Some of the building challenges and concerns the Davis PAT discussed were space limitations, merging the old building with new areas and undergoing a renovation with students inside the building.
“We will work very closely with your campus to determine what ways we can be least disruptive to the students and the academic program during the renovation,” said HISD General Manager of Facilities Design Dan Bankhead. “We want to maximize what you have now and think about growth.”
Like Davis, Dowling will receive collaborative learning areas with more natural light in its new facility. Preliminary designs show the new campus built on the athletic fields behind the school and the main entrance still located off of Stancliff Street.
“My number one concern is safety because the campus we have now is very open,” said Principal Josefa Olivares. “I also want the school to look more inviting to our students, parents and the community.”
The design includes an atrium near the entrance and a large courtyard in the school’s center to serve as a safe and central area on campus for students before, during and after school. Overlooking the courtyard is the fine arts building and a three-story academic building with a cylinder tower that will house collaborative learning spaces and commons where students can work in small or large groups.

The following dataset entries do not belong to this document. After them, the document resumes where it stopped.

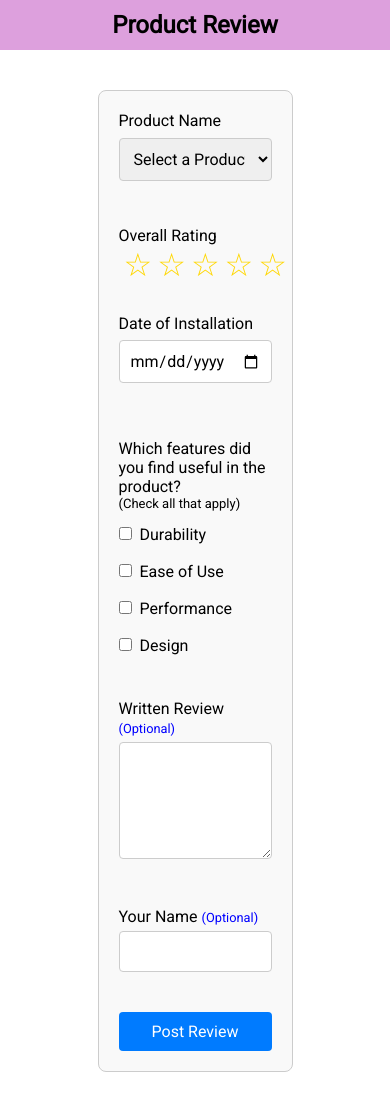
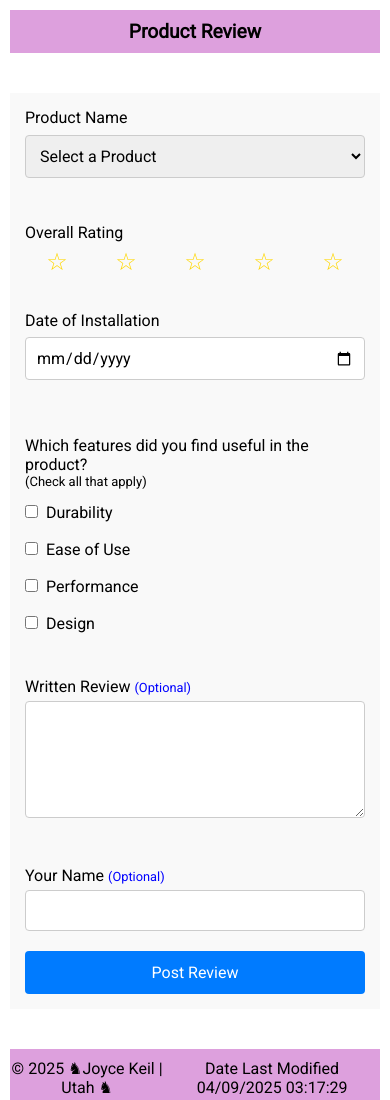
Before and after one commit to jdc1731/wdd131, a website: page form.html in a window 390 px wide. Shown: the top 1100 px of the page. Drawn offline with Linux system fonts and the light colour scheme.

Commit message:
small form

```diff
--- a/form.html
+++ b/form.html
@@ -7,6 +7,7 @@
     <meta name="description" content="WDD131- Dynamic Web Fundamentals- Joyce Keil - Form Page">
     <title>Form Page</title>
     <link rel="stylesheet" href="styles/form.css">
+    <link rel="stylesheet" href="styles/small-form.css">
     <script src="scripts/form.js" defer></script>
     <link href="https://fonts.googleapis.com/css2?family=Roboto&display=swap" rel="stylesheet">
 </head>
--- /dev/null
+++ b/styles/small-form.css
@@ -0,0 +1,50 @@
+@media (max-width: 600px) {
+  body {
+    padding: 10px;
+  }
+
+  form {
+    width: 100%;
+    padding: 15px;
+    border: none;
+    border-radius: 0;
+  }
+
+  header, footer {
+    height: auto;
+    text-align: center;
+    padding: 10px 0;
+  }
+
+  header h1 {
+    font-size: 1.2rem;
+  }
+
+  label,
+  select,
+  textarea,
+  input[type="text"],
+  input[type="date"],
+  button[type="submit"] {
+    font-size: 1rem;
+    width: 100%;
+  }
+
+  .stars {
+    justify-content: space-between;
+    gap: 5px;
+  }
+
+  .stars > label {
+    width: 100%;
+    justify-content: center;
+    font-size: 1.5rem;
+    margin-left: 0;
+  }
+
+  button[type="submit"] {
+    padding: 12px;
+    font-size: 1rem;
+    margin-top: 20px;
+  }
+}
```
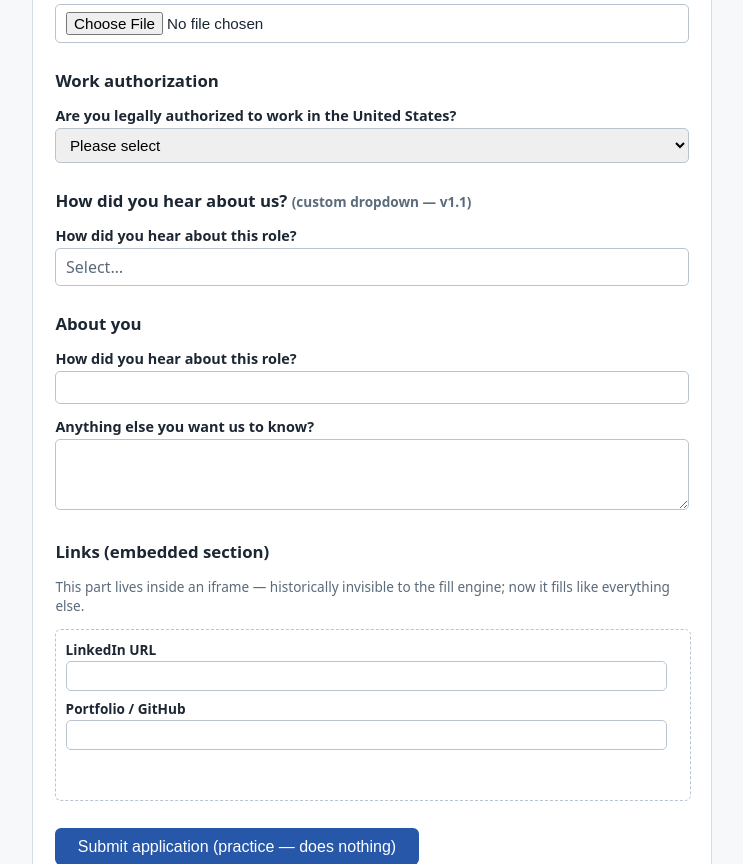
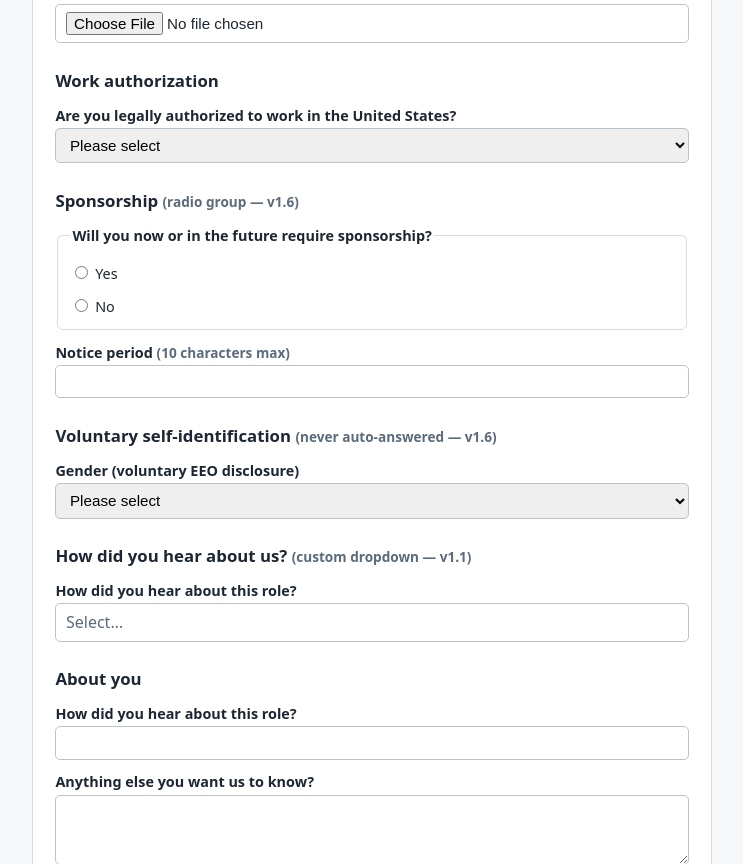
Before and after one commit to abhibattula/JOB-SEARCH-PLATFORM, a FastAPI app: page /practice/apply in a window 1280 px wide. Shown: the part 604-1468 px from the top of the page, without its empty margins (268-1011 px from the left). Run offline with FastAPI, Linux system fonts and the light colour scheme; data that the repository does not hold is empty; some libraries are stand-ins or nearby versions.

Commit message:
feat(016): T014 fixture upgrades - radio group, maxlength, EEO, posting + submit click log (TDD)
US2 checkpoint: full battery 996 passed.

Co-Authored-By: Claude Fable 5 <noreply@anthropic.com>
Claude-Session: https://claude.ai/code/session_01MS8P2NYaXY3tY81zXeM5e3

```diff
--- a/web/main.py
+++ b/web/main.py
@@ -703,6 +703,27 @@ def create_app() -> FastAPI:
     def practice_frame(request: Request):
         return templates.TemplateResponse(request, "practice_frame.html", {})
 
+    @app.get("/practice/posting", response_class=HTMLResponse)
+    def practice_posting(request: Request, newtab: int = 0):
+        """016 (T014): a Greenhouse-shaped posting fixture — the form is
+        hidden until the Apply control is clicked (the D1 apply-opener
+        case); ?newtab=1 opens the form in a child tab (watch transfer)."""
+        return templates.TemplateResponse(
+            request, "practice_posting.html", {"newtab": bool(newtab)})
+
+    # 016 (T014): server-side submit-click log — the E2E's proof that NO
+    # automated click ever hits a submit control (SC-004).
+    app.state.practice_submit_clicks = 0
+
+    @app.post("/practice/submit-log")
+    def practice_submit_log(request: Request):
+        request.app.state.practice_submit_clicks += 1
+        return {"clicks": request.app.state.practice_submit_clicks}
+
+    @app.get("/practice/submit-log")
+    def practice_submit_log_read(request: Request):
+        return {"clicks": request.app.state.practice_submit_clicks}
+
     def _browser_intent() -> dict:
         """015 (FR-019): OS default vs preference, for the mismatch line.
         Auto IS the OS default, so no mismatch is possible there."""
--- a/web/templates/practice_apply.html
+++ b/web/templates/practice_apply.html
@@ -46,6 +46,25 @@
       <option value="">Please select</option>
       <option>Yes, I am authorized to work in the US</option>
       <option>No, I am not authorized</option>
+    </select>
+
+    <h2>Sponsorship <span class="hint">(radio group — v1.6)</span></h2>
+    <fieldset id="sponsor-group" style="border:1px solid #d5dde5;border-radius:6px">
+      <legend style="font-weight:600;font-size:0.9rem">Will you now or in the future require sponsorship?</legend>
+      <label style="font-weight:400"><input type="radio" name="sponsorship" value="Yes" style="width:auto"> Yes</label>
+      <label style="font-weight:400"><input type="radio" name="sponsorship" value="No" style="width:auto"> No</label>
+    </fieldset>
+
+    <label for="notice_period">Notice period <span class="hint">(10 characters max)</span></label>
+    <input id="notice_period" name="notice_period" type="text" maxlength="10">
+
+    <h2>Voluntary self-identification <span class="hint">(never auto-answered — v1.6)</span></h2>
+    <label for="eeo_gender">Gender (voluntary EEO disclosure)</label>
+    <select id="eeo_gender" name="eeo_gender">
+      <option value="">Please select</option>
+      <option>Male</option>
+      <option>Female</option>
+      <option>Decline to answer</option>
     </select>
 
     <h2>How did you hear about us? <span class="hint">(custom dropdown — v1.1)</span></h2>
@@ -103,7 +122,7 @@
       to the fill engine; now it fills like everything else.</p>
     <iframe src="/practice/frame" title="Links section"></iframe>
 
-    <button type="button" onclick="alert('This is only practice — nothing is submitted. In a real application, YOU always click the real submit button.')">
+    <button type="button" onclick="fetch('/practice/submit-log', {method: 'POST'}); alert('This is only practice — nothing is submitted. In a real application, YOU always click the real submit button.')">
       Submit application (practice — does nothing)
     </button>
   </form>
```
Also changed, not shown: specs/016-fill/tasks.md (+1 -1 lines), tests/test_web.py (+35 -0 lines), web/templates/practice_posting.html (added, +54 -0 lines).
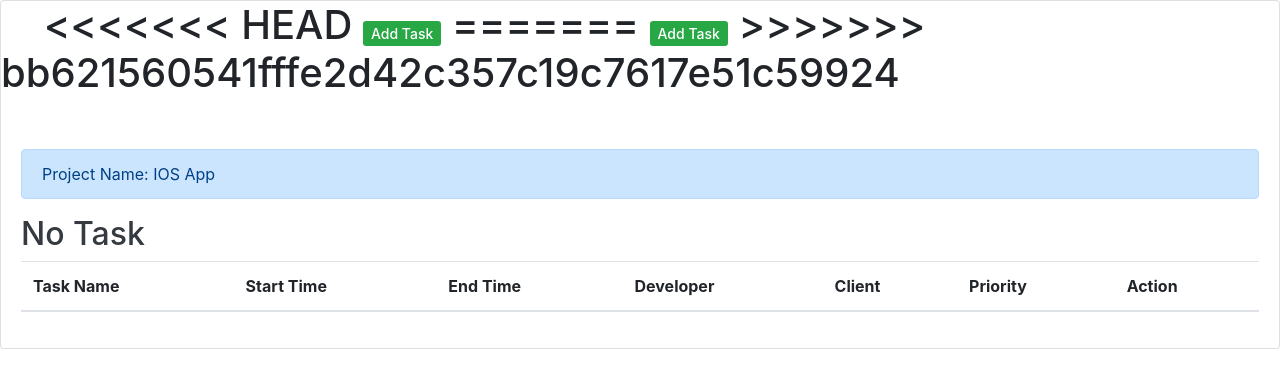
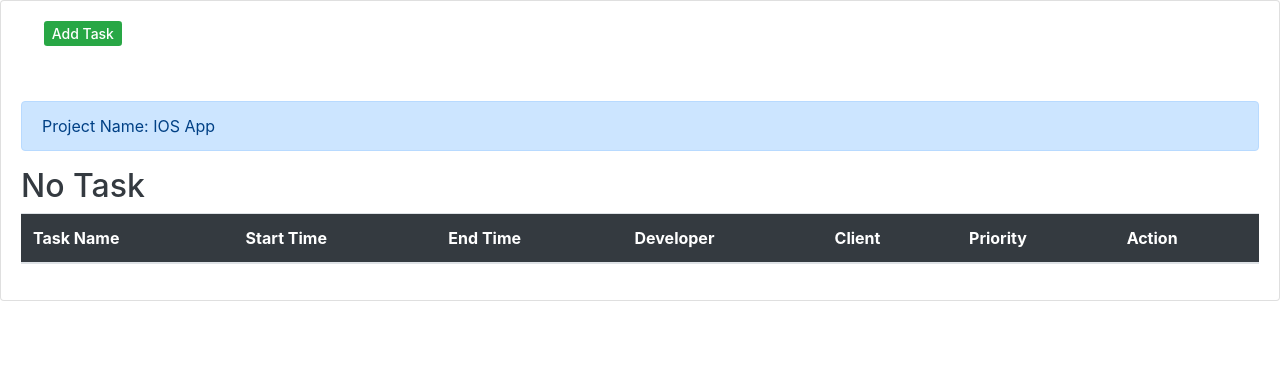
Before and after one commit to MehediHasanNasim/project_management, a Django app: page /task/7/ in a window 1280 px wide. Shown: the part 56-444 px from the top of the page. Run offline with Django 3.2, Linux system fonts and the light colour scheme; data comes from the database, SQL or seed files in the repository; both versions use the stored data as it was after the commit; lists and menus that the app fills with data are empty; some libraries are stand-ins or nearby versions.

Commit message:
page design

```diff
--- a/core/templates/core/projects.html
+++ b/core/templates/core/projects.html
@@ -11,8 +11,9 @@
 {% endblock title %}
 
 
-{% block homeactive %}
-{% endblock homeactive %}
+{% block projectactive %}
+active
+{% endblock projectactive %}
 
 
 {% block bodycontent %}
--- a/core/templates/core/task.html
+++ b/core/templates/core/task.html
@@ -19,11 +19,10 @@
 
 <div class="card div_main div_register ">
     <h1 class="">&nbsp;&nbsp;&nbsp;
-<<<<<<< HEAD
-          <a href="{% url 'add-task' 5%}" class="bnt btn-sm btn-success" >Add Task</a>
-=======
-          <a href="{% url 'add-task' project.id %}" class="bnt btn-sm btn-success" >Add Task</a>
->>>>>>> bb621560541fffe2d42c357c19c7617e51c59924
+
+
+        <a href="{% url 'add-task' project.id %}" class="bnt btn-sm btn-success" >Add Task</a>
+
     </h1><br>
     <div class="card-body text-dark">
       <div class="alert alert-primary" role="alert">
@@ -31,14 +30,14 @@
        </div>
         <table class="table">
             <thead>
-              <tr>
-                <th scope="col">Task Name</th>
-                <th scope="col">Start Time</th>
-                <th scope="col">End Time</th>
-                <th scope="col">Developer</th>
-                <th scope="col">Client</th>
-                <th scope="col">Priority</th>
-                <th scope="col">Action</th>
+              <tr class="bg-dark border-dark">
+                <th scope="col" class="text-white">Task Name</th>
+                <th scope="col" class="text-white">Start Time</th>
+                <th scope="col" class="text-white">End Time</th>
+                <th scope="col" class="text-white">Developer</th>
+                <th scope="col" class="text-white">Client</th>
+                <th scope="col" class="text-white">Priority</th>
+                <th scope="col" class="text-white">Action</th>
               </tr>
             </thead>
             <tbody>
```
Also changed, not shown: core/templates/core/home.html (+13 -7 lines), core/templates/core/project_update.html (+20 -9 lines), db.sqlite3.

“Our goal, especially in designing these collaborative spaces, is to create spaces that complement different student learning styles,” said architect Daniel Kornberg of Harrison Kornberg Architects, the firm designing the new Dowling. “Some spaces will be calm and quiet while other spaces might be more active.”
The design features a long walkway that will stretch from the athletic fields to the courtyard as well as more transparent spaces, including the school’s main entrance, fine arts and dining areas, so students, staff and visitors can see student interaction and activities in action from outside the school.
“We need a new look to our school and better teaching and social spaces to help students interact with their peers,” said Dowling seventh-grader Dinochi Sandifer. “This will help improve not only the education provided, but it will restore student and community pride in the school.”